Washington Post Staff Writer
Friday, August 28, 2009
She walked behind her husband's coffin Thursday at the John F. Kennedy Presidential Library with the same single-minded purpose that friends say she has projected for the past year: unwaveringly forward-looking, no public tears, smiling warmly at friends and guarding her husband's surroundings until the end.
Victoria Reggie Kennedy has been known as the woman who rescued Ted Kennedy 18 years ago -- saved him from his drinking and womanizing, saved him from himself, saved his career. But from now on, she will be remembered as the widow who gracefully managed the last days of one the most revered -- and controversial -- political icons of the last four decades.
"What she accomplished and enabled him to do in the last 15 months is more than most people do in a lifetime," says Boston friend Heather Campion. "He started and finished his memoir. Everyone who wanted to see Ted in the past few months was able to do so in a meaningful way. She juggled very aggressive cancer treatment to prolong his life, and she opened her house to the entire family -- and cooked the meals. She never lost a sense of hope."
Said another Kennedy friend on the condition of anonymity: "She was inspirational. She was vigilant in making sure that his remaining time was spent comfortably with friends and family in fellowship. She didn't want him isolated."
It was a remarkable scene Thursday, watching this relative newcomer to the Kennedy tribe in her simple black suit and pearls leading the pack of 85 family members, along with Kennedy's sister, Jean Smith, from the house in Hyannis Port, Mass., to the library. There has been much speculation about where Vicki Kennedy will find her place now that her husband is gone.
A lawyer, she has been mentioned as a possible successor to him in the Senate, but she has told friends that she is not interested. She has made her home at the Kennedy compound at Hyannis Port in recent years. But it is a house with a history and much sentiment attached to it, and not likely to be her permanent home. CNN has reported that her husband was interested in turning the property into a museum. She and Sen. Kennedy bought a fancy house in Washington's Kalorama neighborhood, where friends suspect she will return.
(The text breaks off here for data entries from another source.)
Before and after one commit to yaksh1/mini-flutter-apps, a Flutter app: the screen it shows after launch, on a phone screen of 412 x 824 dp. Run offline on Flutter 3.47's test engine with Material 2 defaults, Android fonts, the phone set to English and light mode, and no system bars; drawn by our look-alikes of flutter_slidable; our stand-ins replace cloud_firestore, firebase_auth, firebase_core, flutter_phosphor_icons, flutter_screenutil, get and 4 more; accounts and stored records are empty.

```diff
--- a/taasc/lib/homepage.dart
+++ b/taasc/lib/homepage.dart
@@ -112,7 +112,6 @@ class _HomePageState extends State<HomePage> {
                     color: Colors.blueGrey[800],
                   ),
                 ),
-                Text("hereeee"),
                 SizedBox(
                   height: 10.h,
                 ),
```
Intimates have downplayed recent reports that she had been in a push-pull with Joseph Kennedy III, Robert Kennedy's oldest son, over who had the final word on Teddy's care. She did. By all accounts, she was his soul mate, closest political adviser and, after he was diagnosed with a brain tumor last year, his primary caregiver. Long interested in medical advocacy, Vicki called doctors all over the country, anxious to try the newest cutting-edge treatments.
When it became clear in the spring that they were running out of options, Vicki helped her husband say goodbye to those closest to him, and together they planned the funeral. There was a steady stream of friends and family through the house every day, eating her meals and reminiscing and singing Irish songs with her husband. She brought his beloved sailboat to a dock close to the house so he could be brought on board in a wheelchair. She chose who would be allowed to see him so frail in his last days.
Vicki was a 37-year-old lawyer and divorced single mom when she re-met Ted at family party. Her Louisiana family had known him for years, and she briefly interned in his office as a young woman. Her father, Edmund, a retired judge, helped deliver his state for vice presidential candidate John F. Kennedy at the 1956 Democratic convention and remained close to the Kennedys.
Ted was at a low point in 1991 when Vicki came back into the picture. A particularly unflattering portrait of him as hard-drinking and juvenile was emerging at the sensational rape trial of his nephew, William Kennedy Smith. After years of public carousing, Ted's popularity in his own state was plummeting to the point where he was in danger of losing his seat to a Mormon businessman named Mitt Romney.
As Ted was preparing to testify at Smith's Florida trial in late 1991, he felt compelled to publicly take responsibility for his own behavior: "I recognize my own shortcomings," he said in an extraordinary speech at Harvard's Institute of Politics at the Kennedy School of Government. "I realize that I alone am responsible for them, and I am the one who must confront them."
Sitting unobtrusively in the audience was Vicki, whom he had been quietly dating for four months. The couple married in July 1992, went from their honeymoon straight to the Democratic convention, and have been inseparable ever since.
"The two shared a tremendous Catholic faith," says Campion. "I think that's what got her through this."